With Valentines day just around the corner, adding a little spice to your life might well be on the cards this week! But can getting creative in the kitchen and adding spice to your meals and drinks actually make them more healthful, as well as more delicious?
For optimum health it is often said we should eat a rainbow of colourful foods, and herbs and spices are no exception to this. From the routes of Ancient India, many artisans used spices not only for eating, but also for fabric dyeing, due to their vibrant visual appearances. But they not only considered the use of the various raw spices for their colour, but also for the health benefits. For they believed that the spices used to dye the natural fabrics would be absorbed through the skin, creating positive health benefits to the person wearing them.
Whilst fashion and textile processes have moved on considerably since those days, we are embracing more each day, the powerful antioxidant properties of spices within modern day cooking.
And so we've explored the top 3 spices that could have positive benefits on your health....And have put together the perfect Valentines Day three course meal recipes that you are sure to fall in love with!
Menstrual cramps affect up to 90% of younger women . Taking just one quarter of a teaspoon of ginger, three times a day could relieve the severity of menstrual pain as much as traditional pain relief tablets. And taking an eighth of a teaspoon of ginger, twice daily, a week before your period starts, could help relieve some of the symptoms of PMT. The effectiveness of this pain relief during trials however, increased month after month therefore it is understood that to gain the most benefit, this practice should be done on a regular monthly basis.
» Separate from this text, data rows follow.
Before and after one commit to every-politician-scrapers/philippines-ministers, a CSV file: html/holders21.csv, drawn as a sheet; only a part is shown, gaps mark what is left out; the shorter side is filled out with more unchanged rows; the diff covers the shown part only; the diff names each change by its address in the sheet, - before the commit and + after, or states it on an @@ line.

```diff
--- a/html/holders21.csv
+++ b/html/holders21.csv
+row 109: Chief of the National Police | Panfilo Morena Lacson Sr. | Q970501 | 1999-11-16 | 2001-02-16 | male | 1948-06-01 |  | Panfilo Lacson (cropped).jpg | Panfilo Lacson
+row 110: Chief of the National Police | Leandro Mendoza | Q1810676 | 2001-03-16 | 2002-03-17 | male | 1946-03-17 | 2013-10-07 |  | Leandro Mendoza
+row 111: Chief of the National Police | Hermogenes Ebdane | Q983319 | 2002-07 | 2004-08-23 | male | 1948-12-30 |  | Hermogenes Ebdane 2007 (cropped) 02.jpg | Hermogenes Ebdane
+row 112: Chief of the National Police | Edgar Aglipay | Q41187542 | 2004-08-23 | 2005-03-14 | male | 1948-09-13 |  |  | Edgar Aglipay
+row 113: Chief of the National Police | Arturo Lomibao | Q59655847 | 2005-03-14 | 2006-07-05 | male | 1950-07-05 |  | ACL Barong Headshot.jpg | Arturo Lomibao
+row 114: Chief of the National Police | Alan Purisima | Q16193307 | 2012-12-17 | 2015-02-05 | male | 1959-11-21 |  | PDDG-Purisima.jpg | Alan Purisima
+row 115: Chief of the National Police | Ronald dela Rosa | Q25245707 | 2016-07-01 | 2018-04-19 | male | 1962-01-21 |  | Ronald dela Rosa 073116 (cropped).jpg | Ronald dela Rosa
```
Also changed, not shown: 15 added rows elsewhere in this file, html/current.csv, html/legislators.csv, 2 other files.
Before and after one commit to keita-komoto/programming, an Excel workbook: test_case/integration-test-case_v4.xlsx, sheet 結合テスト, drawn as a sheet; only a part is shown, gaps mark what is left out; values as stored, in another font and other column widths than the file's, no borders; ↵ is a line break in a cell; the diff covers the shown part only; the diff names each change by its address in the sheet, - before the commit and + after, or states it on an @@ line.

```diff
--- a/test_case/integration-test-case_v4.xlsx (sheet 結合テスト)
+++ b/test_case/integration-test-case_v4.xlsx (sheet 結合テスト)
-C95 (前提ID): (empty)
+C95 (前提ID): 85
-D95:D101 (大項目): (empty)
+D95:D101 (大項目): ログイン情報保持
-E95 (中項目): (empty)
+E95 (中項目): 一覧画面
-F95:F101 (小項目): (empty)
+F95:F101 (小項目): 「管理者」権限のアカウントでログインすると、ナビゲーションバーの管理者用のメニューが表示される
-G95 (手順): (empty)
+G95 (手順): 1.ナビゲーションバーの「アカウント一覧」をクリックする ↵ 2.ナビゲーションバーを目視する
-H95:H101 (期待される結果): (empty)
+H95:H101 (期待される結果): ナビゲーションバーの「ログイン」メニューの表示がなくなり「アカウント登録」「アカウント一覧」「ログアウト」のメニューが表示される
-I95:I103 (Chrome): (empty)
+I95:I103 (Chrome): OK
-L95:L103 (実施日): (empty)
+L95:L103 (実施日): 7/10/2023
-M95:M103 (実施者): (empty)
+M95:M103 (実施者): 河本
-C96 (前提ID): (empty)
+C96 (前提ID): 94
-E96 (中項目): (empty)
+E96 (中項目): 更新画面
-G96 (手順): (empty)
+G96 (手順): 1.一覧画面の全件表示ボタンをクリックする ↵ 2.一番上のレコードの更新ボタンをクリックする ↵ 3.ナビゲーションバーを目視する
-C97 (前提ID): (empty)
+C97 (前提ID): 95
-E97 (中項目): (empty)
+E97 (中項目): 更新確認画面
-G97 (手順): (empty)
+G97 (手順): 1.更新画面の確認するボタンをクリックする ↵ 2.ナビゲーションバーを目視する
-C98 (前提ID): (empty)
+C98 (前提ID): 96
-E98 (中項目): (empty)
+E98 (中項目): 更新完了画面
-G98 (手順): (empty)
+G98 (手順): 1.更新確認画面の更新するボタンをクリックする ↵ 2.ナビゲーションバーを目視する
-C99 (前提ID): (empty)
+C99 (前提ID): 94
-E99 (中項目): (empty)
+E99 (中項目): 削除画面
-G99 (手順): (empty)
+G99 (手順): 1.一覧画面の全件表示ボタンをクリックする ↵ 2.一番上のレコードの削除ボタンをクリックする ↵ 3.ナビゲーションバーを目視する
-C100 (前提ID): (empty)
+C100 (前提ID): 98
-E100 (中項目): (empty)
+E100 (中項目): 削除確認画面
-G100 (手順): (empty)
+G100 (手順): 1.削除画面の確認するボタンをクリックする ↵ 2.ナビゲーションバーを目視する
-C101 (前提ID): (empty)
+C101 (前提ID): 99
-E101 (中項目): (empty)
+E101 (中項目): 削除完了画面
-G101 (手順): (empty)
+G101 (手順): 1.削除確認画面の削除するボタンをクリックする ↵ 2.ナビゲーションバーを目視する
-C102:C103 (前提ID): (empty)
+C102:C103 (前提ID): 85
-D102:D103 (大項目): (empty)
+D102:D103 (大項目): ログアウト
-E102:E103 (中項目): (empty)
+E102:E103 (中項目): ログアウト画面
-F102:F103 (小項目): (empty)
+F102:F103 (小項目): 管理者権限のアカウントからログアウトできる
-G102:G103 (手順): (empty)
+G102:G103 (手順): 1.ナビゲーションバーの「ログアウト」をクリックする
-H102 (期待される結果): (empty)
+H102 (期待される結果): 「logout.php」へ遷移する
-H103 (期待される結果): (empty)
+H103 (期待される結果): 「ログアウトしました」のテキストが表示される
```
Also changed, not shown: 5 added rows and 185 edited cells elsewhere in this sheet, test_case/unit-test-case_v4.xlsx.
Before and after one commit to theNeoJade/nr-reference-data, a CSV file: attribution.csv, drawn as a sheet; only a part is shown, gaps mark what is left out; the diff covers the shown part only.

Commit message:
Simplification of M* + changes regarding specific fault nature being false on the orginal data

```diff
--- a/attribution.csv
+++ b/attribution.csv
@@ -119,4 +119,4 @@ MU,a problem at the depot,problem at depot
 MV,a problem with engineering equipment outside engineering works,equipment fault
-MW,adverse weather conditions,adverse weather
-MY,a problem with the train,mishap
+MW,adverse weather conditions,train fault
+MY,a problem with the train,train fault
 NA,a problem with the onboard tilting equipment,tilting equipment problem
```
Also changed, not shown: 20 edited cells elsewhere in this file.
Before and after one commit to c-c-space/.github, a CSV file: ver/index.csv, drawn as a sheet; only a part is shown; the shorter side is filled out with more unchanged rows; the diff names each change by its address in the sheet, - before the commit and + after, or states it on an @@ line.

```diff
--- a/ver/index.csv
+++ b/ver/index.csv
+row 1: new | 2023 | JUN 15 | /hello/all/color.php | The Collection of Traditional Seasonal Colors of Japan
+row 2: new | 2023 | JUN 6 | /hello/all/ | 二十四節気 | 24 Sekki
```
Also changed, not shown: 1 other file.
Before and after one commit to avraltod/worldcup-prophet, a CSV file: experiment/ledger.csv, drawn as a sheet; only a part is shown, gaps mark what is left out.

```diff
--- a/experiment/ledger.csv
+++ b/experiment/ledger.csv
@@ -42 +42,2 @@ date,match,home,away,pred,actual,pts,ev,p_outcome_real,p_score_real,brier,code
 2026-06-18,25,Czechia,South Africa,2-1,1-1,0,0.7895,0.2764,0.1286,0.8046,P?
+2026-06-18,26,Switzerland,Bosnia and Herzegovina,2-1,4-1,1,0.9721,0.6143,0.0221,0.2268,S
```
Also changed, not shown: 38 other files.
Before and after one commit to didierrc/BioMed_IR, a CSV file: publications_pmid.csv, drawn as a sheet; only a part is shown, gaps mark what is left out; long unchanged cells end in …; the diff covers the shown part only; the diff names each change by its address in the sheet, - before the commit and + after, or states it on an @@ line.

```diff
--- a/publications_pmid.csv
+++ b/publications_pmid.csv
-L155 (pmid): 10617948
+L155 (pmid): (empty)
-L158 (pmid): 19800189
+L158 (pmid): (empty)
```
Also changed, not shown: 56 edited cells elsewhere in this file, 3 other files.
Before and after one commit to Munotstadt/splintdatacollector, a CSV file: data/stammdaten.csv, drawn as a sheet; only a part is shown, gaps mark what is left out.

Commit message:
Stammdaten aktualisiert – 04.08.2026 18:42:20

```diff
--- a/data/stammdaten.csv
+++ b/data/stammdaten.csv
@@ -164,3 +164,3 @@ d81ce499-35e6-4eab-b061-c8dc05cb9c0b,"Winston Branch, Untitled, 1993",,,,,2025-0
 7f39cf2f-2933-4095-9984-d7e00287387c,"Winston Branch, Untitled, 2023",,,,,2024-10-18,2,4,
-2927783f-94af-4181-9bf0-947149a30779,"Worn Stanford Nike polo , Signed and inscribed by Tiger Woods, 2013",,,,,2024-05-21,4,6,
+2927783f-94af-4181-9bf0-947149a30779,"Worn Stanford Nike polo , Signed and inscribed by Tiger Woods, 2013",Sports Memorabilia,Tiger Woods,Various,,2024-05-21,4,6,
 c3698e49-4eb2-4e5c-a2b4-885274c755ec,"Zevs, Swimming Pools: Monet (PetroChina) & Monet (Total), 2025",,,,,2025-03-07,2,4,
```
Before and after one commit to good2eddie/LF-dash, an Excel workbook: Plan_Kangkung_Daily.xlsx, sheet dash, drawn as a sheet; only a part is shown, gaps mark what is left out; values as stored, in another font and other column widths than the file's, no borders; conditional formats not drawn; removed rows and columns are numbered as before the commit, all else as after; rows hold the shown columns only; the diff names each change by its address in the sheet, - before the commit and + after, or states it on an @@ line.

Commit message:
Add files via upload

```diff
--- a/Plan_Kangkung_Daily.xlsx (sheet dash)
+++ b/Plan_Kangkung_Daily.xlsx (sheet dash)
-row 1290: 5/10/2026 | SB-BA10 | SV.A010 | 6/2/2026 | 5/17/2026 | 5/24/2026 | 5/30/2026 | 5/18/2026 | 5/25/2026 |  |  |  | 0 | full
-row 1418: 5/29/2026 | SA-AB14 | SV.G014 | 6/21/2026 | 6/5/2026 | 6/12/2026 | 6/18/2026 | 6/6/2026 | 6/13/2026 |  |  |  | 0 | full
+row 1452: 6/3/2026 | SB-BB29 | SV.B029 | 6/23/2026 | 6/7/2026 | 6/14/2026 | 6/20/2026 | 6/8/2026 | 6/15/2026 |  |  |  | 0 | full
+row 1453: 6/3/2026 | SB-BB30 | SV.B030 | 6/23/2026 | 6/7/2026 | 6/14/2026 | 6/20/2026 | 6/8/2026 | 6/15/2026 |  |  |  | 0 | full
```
A spice usually found in Indian and Middle Eastern cuisines, Fenugreek has been linked to improving muscle strength and the ability to increase weight-training output. Fenugreek may also possess certain therapeutic properties in helping to fight cancerous cells within the body.
Turmeric is mostly recognised for it's anti-inflammatory benefits. Possibly one of the most potent spices widely available, even an amount as small as one-eighth of a teaspoon has been shown in trials to protect cells from DNA damage when exposed to free radicals. And can also play a role in speeding recovery of healing post surgery and reducing inflammatory conditions such as rheumatoid arthritis and ulcerative colitis. But if it's so potent, how much should we actually consume? Dr Greger, founder of nutritionfacts.org , recommends taking a quarter of a teaspoon of dried turmeric a day to gain the health benefits from this spice.
Valentines Dinner to Spice up your Life and your Health
Adding spices and herbs to your diet can give you considerable health benefits and will significantly boost your intake of anti-oxidants. However, be aware that certain spices if taken in large quantities can also have an negative impact on your wellbeing. Especially take care if you're pregnant, and always follow the advice of your doctor and consultants.
For more information you can read: How Not to Die by Dr Greger